Of course, there are the parents that just don’t give a damn. These apathetic-types have always been around, but seem to be increasing in numbers. Then there are those who neglect their children in the pursuit of a better life for them. Parents spend so much time working to give their children the things that their parents  that they were denied as children, they deny them the things that they were given-ideas like work ethic and a sense of concern for the world outside themselves.

Moral of the story: RAISE YOUR KIDS!



Being a reader and a writer  (not to mention a communications major) I take words very seriously.  With that being said, there are certain words and/or phrases that make me cringe every time I hear them. I’m all for the First Amendment, but I would not be upset at all if these words were permanently erased from pop culture language. These words make me re-think the term “Freedom of Speech.”

1 . Haters

Etymology: Late ’90s.

Usage: I love my haters.

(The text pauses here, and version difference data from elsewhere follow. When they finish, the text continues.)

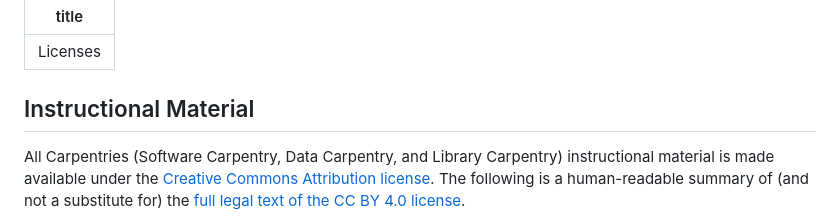
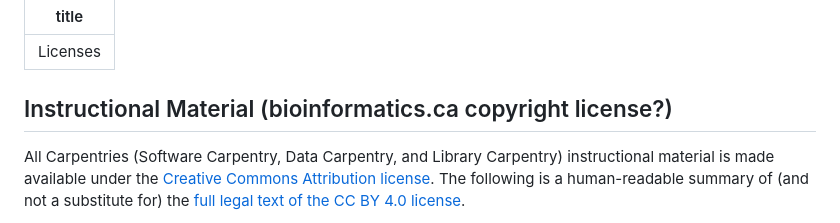
Before and after one commit to cbw-dev/INR_2024_Recreate_Carpentries, a Markdown page: LICENSE.md, the part around the change. Rendered like a GitHub page.

```diff
--- a/LICENSE.md
+++ b/LICENSE.md
@@ -2,7 +2,7 @@
 title: "Licenses"
 ---
 
-## Instructional Material
+## Instructional Material (bioinformatics.ca copyright license?)
 
 All Carpentries (Software Carpentry, Data Carpentry, and Library Carpentry)
 instructional material is made available under the [Creative Commons
```
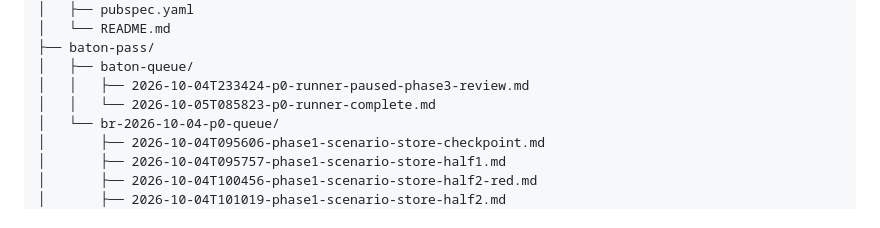
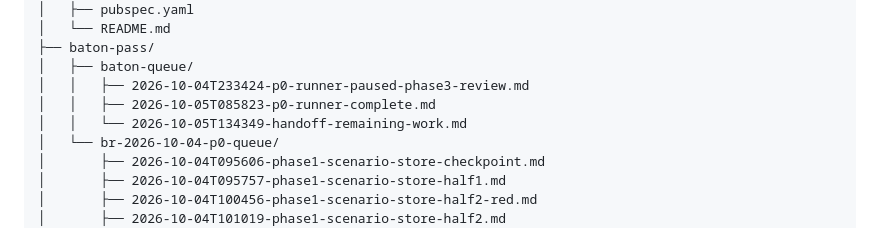
Before and after one commit to VistaMarkets/VistaColosseum, a Markdown page: ARCH.md, the part around the change. Rendered like a GitHub page.

Commit message:
docs: baton-pass handoff for the remaining P0 work
Records what is decided, the new iPhone launch proof, and the
remaining work in dependency order after units 1-8 landed.

```diff
--- a/ARCH.md
+++ b/ARCH.md
@@ -454,7 +454,8 @@ VistaColosseum/
 ├── baton-pass/
 │   ├── baton-queue/
 │   │   ├── 2026-10-04T233424-p0-runner-paused-phase3-review.md
-│   │   └── 2026-10-05T085823-p0-runner-complete.md
+│   │   ├── 2026-10-05T085823-p0-runner-complete.md
+│   │   └── 2026-10-05T134349-handoff-remaining-work.md
 │   └── br-2026-10-04-p0-queue/
 │       ├── 2026-10-04T095606-phase1-scenario-store-checkpoint.md
 │       ├── 2026-10-04T095757-phase1-scenario-store-half1.md
```
Also changed, not shown: baton-pass/baton-queue/2026-10-05T134349-handoff-remaining-work.md (added, +38 -0 lines).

Diagnosis: This should have died ten years ago. You aren’t doing anything with your life! What is there to “hate” on?

2. Conversate

Etymology: Mid-’90s.

Usage: Aye, girl. Let me get you number so we can conversate and get to know each other.

Diagnosis: Don’t get me wrong, I love Pac, but this ain’t no kinda English (Pun intended).

3. Swagg

Etymology: Mid-2000s

Usage: You can’t touch my swagg.

Diagnosis:  Gets my vote for the most overused slang phrase of 2008-09. When 65 year-old sports announcers are using the word, it’s time to put it to rest!  I think this one is slowly dying out.

4. Deuces

Etymology: Late-2000s

Example: He said he ain’t wanna be with me anymore, so I told that n*99a, deuces.

Diagnosis: This one is a recent addition to the list, but it’s moving up rather fast. This one seems too dismissive to me, which just might be the point. Remember the good old days, when people just said “peace?”

5. Gucci

Etymology: Late-2000s

Example: Nah, I’m Gucci.

Diagnosis: How was this phrase ever cool?

Remaking a classic is a tough task at best, and most of the time it’s better left as an idea. And in my book, few things are more “classical” than the 1980s cartoon series, Thundercats. The original series debuted the same year I did (1985) and has retained a cult-like following for over 25 years, despite only lasting two full seasons.

In my opinion, it is the greatest action cartoon ever.  A group of half-cat, half-human superheros are forced from their imploding home planet and find there way to an earth-like planet (aptly named “Third Earth”). Led by a young ruler with a knack for getting himself into trouble they attempt to exist in peace while battling a host of formidable villains.

I vaguely remember seeing the reruns of the original series as a kid and my parents renting the seminal “Thundercats-Ho” set on VHS. Many 20-somethings may remember that Cartoon Network also picked the show up in syndication in the late 1990s. My brothers and I watched the show faithfully and were crushed when the network later stopped broadcasting it.

When I found out a few weeks ago that the series was being remade, I was anxious to see the results. After watching on the premiere, I have to say I was pleasantly surprised. The animation speaks for itself. The characters generally stay true to the original, but not so much that they look outdated. And the storyline on the premier was superb. It even included the reappearance of my favorite villain from the original, Grune The Destroyer. I can’t wait for next week’s episode.